PROBLEM DESCRIPTION = Your task is to find every line in the records that holds the string "MyApp" and copy it.

GIVEN RECORDS =
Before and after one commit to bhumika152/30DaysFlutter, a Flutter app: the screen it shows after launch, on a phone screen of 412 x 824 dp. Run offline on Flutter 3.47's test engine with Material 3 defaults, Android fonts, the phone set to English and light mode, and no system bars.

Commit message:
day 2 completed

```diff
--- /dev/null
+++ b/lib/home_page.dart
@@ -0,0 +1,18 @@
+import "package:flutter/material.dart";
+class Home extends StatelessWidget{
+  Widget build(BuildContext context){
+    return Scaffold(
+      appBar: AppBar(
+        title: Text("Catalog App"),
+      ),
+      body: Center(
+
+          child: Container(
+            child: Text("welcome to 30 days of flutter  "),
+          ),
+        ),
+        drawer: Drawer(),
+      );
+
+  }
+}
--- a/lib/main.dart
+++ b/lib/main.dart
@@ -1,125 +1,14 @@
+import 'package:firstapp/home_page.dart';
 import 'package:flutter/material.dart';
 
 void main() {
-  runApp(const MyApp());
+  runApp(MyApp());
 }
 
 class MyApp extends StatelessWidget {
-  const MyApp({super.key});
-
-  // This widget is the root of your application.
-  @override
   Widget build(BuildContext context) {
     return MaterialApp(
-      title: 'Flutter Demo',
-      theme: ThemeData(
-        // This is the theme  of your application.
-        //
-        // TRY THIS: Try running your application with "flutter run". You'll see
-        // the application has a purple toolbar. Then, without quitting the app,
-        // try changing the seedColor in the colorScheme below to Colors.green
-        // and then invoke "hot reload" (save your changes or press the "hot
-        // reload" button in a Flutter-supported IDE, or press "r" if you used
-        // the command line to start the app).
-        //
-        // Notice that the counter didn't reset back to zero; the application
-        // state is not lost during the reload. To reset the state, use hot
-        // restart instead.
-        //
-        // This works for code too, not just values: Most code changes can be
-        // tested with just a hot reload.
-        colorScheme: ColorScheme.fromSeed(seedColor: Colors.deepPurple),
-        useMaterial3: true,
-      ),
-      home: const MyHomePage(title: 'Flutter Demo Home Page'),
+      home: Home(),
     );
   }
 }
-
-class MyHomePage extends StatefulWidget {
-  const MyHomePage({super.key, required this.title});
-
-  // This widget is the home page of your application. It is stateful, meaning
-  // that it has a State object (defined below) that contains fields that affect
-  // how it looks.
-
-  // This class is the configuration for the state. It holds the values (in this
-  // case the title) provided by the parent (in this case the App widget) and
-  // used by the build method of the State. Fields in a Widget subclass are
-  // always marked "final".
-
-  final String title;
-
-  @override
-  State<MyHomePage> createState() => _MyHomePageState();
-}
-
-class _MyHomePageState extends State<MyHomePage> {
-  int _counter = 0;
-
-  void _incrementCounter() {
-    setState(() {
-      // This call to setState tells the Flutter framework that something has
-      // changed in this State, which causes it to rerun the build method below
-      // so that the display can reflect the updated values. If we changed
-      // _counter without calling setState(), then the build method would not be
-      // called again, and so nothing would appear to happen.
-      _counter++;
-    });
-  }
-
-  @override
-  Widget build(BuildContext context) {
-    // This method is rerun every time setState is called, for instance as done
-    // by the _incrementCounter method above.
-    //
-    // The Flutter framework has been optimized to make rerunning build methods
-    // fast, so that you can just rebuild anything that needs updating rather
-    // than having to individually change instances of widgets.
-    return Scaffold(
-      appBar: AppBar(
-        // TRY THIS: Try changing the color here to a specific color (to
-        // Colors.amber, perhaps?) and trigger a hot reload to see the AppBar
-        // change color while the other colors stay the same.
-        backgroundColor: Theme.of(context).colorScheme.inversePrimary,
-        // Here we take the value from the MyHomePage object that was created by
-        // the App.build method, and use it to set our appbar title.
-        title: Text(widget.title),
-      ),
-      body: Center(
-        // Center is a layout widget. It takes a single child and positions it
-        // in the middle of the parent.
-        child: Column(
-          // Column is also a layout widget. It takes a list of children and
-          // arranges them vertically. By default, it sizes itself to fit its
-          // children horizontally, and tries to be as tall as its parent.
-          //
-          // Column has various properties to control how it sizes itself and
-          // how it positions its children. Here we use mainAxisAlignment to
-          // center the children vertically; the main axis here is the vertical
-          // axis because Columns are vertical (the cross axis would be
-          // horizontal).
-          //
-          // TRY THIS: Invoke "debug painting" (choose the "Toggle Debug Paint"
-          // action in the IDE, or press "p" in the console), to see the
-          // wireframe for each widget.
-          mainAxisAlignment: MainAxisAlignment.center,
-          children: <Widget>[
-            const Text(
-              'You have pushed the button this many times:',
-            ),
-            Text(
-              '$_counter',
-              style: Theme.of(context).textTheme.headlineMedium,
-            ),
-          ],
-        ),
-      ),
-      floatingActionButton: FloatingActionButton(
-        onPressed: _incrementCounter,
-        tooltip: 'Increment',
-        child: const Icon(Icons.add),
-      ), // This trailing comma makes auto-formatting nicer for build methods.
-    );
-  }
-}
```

OUTPUT OF THE EXERCISE =
-  runApp(const MyApp());
+  runApp(MyApp());
 class MyApp extends StatelessWidget {
-  const MyApp({super.key});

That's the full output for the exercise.